Records provided:
== Segment start ==

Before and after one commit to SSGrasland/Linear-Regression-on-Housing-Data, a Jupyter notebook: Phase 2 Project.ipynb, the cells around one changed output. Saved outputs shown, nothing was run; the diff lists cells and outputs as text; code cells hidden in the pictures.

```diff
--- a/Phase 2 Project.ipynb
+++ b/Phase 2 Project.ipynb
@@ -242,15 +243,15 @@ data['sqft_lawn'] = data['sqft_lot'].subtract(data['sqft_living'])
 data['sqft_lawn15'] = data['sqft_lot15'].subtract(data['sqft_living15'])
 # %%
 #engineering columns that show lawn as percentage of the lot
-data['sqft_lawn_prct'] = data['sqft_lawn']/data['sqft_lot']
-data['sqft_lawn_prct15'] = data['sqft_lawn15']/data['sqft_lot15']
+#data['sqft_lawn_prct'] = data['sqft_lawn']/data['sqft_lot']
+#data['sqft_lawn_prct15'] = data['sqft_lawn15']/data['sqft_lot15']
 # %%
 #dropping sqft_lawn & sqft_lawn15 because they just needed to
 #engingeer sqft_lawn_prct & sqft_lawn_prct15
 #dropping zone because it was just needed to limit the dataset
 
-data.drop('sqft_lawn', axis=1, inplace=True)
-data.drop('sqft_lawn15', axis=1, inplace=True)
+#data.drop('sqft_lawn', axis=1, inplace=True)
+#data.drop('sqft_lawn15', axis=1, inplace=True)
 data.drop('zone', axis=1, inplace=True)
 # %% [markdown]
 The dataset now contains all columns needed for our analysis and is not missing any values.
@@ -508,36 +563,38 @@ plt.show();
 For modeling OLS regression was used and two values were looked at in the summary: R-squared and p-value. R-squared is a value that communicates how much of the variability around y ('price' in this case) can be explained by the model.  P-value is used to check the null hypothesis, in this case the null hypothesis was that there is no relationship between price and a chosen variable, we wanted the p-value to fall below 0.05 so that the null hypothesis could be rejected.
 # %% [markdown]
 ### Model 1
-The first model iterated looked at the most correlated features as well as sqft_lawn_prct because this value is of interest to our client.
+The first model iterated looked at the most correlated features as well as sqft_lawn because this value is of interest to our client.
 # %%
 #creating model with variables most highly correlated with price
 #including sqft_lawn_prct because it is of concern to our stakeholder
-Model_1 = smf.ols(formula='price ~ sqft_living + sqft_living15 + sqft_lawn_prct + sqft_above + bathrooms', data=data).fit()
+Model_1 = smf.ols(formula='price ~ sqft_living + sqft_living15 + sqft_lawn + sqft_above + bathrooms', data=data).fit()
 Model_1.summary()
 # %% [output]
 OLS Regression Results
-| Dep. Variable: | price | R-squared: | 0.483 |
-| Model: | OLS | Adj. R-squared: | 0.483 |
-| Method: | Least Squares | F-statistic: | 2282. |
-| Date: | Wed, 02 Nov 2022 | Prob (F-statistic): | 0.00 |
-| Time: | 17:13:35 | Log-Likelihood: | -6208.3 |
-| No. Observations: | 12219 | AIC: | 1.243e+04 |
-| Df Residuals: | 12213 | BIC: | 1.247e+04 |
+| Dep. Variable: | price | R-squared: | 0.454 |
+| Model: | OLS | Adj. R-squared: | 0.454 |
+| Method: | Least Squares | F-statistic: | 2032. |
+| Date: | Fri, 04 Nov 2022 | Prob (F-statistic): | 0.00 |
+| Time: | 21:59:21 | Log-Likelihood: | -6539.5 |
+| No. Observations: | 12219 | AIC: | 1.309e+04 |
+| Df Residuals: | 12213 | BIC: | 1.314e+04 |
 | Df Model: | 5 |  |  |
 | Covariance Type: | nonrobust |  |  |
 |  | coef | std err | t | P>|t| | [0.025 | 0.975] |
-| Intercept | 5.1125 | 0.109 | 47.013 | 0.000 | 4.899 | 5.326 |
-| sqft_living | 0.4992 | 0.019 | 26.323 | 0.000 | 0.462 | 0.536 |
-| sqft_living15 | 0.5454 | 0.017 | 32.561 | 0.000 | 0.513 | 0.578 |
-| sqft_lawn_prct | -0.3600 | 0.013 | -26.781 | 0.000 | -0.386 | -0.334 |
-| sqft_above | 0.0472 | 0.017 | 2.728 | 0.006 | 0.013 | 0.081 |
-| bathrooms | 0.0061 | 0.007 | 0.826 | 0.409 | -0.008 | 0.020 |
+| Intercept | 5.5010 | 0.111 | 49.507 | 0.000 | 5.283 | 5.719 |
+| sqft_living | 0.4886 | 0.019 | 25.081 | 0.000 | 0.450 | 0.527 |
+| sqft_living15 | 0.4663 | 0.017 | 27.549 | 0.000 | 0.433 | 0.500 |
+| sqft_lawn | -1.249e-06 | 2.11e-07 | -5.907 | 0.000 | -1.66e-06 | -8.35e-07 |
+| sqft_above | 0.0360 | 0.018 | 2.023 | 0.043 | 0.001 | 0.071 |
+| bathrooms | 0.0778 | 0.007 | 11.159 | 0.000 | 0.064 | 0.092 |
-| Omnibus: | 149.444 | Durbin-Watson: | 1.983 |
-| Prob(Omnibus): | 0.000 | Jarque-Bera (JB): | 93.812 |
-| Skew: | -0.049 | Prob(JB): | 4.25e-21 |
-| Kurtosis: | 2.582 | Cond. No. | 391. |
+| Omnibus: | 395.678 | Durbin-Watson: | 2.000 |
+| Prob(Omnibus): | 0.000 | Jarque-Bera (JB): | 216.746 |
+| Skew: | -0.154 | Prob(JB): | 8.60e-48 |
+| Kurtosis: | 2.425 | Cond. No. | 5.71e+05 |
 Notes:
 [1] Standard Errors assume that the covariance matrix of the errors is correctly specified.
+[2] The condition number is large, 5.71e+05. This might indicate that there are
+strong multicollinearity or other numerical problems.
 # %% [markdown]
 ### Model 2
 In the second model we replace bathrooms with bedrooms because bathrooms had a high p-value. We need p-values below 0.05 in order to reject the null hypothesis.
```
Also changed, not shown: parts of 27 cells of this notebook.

== Segment end ==

Work order: Search the listing above for the string "Bera" and copy each line that has it.

Written answer:
-| Prob(Omnibus): | 0.000 | Jarque-Bera (JB): | 93.812 |
+| Prob(Omnibus): | 0.000 | Jarque-Bera (JB): | 216.746 |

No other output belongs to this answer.